◆ **TASK STATEMENT**:
Answer with one number only: how many lines in the material contain "import".

◆ **RAW DATA**:
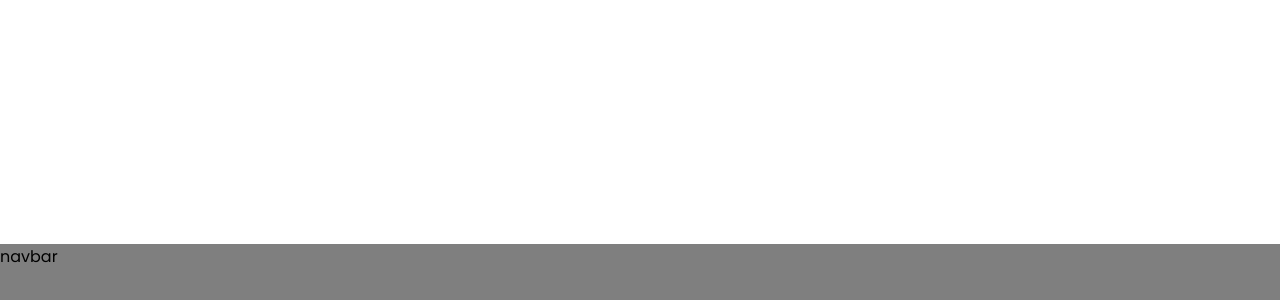
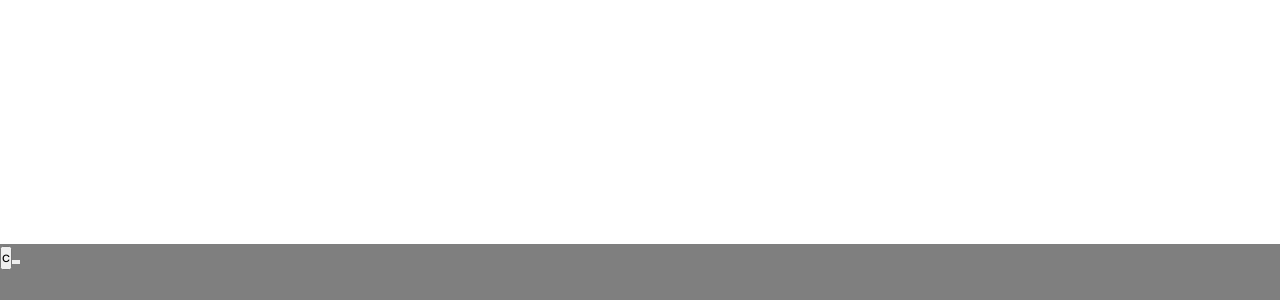
Before and after one commit to JoshAjikaze/StockInchApp, a React (Vite) app: page /userscreen in a window 1280 px wide. Shown: the part 500-800 px from the top of the page. Built offline with nearby package versions, Linux system fonts and the light colour scheme.

Commit message:
Homepage navbar design

```diff
--- a/src/user/home/HomePage.tsx
+++ b/src/user/home/HomePage.tsx
@@ -1,6 +1,7 @@
 // import { NavLink } from "react-router-dom";
 import Allcategories from "../products/Allcategories";
 import { Outlet } from "react-router-dom";
+
 
 const HomePage = () => {
 
@@ -11,7 +12,9 @@ const HomePage = () => {
                 <Outlet />
 
             <div className="h-[7vh] fixed w-full bottom-0 bg-black/50 left-0">
-                navbar
+                <button>c</button>
+                <button></button>
+                <button></button>
             </div>
 
         </main>
```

◆ **SOLUTION FOR THIS TASK**:
3